Guess what? If you’re using an unencrypted Wi-Fi network, such as in a public place, any data you transmit over that network is inherently insecure and can be intercepted by anyone nearby with the right tools. Wireless is essentially a shared medium that is broadcast via radio waves. Therefore, anyone with a wireless card could monitor your network traffic, which could include passwords, account numbers, etc.
To protect yourself against possible intrusions, follow these general guidelines when connecting to an unencrypted Wi-Fi network, especially when accessing confidential/financial systems or handling important data.

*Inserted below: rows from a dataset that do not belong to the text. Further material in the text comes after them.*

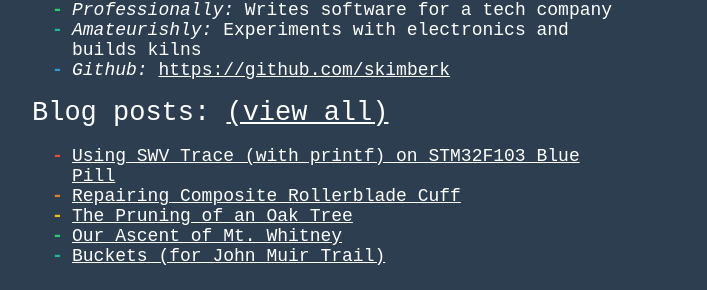
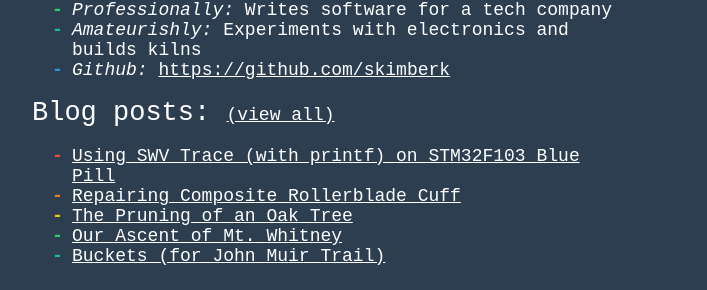
Before and after one commit to skimberk/skimberk.github.io, a Jekyll site: the page built from index.md, in a window 1280 px wide. Shown: the part 303-593 px from the top of the page, without its empty margins (308-1015 px from the left). Built offline with Jekyll 4.4.1, drawn with Linux system fonts in a browser that asks for light colours.

Commit message:
Update styles.css

```diff
--- a/assets/home/styles.css
+++ b/assets/home/styles.css
@@ -36,6 +36,10 @@ canvas {
   margin: 16px auto;
   padding: 0 20px;
   max-width: 600px;
+}
+
+.view-all {
+  font-size: 18px;
 }
 
 h1 {
```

- Turn off your Wi-Fi when away from home or work, if you’re not using it, in order to prevent unintended connections to potentially unsafe wireless networks
- If you have to use a public Wi-Fi, use Virtual Private Networking (VPN), such as Pace VPN (vpn.pace.edu), to create a secure tunnel which ensures that your data is encrypted as it travels over the Internet
- Browse only encrypted Web pages that use HTTPS (check the beginning of the Web address)
- Perform file transfers using encrypted transfer services such as Secure Shell (SSH) protocol, sFTP, FTPS and HTTPS
- Make folders on your computer private – This will make it more difficult for hackers to access your files.
Pace University moved to secure its wireless network in the summer of 2010 and currently encrypts all data traveling over its Pace_Secure wireless network. This means that the information that travels between your computer and the access point is now encrypted, so it cannot be deciphered by anyone, except by the rightful recipient(s).
For more information on configuring Pace_Secure on your computer or mobile device, visit the Configuring Wireless page.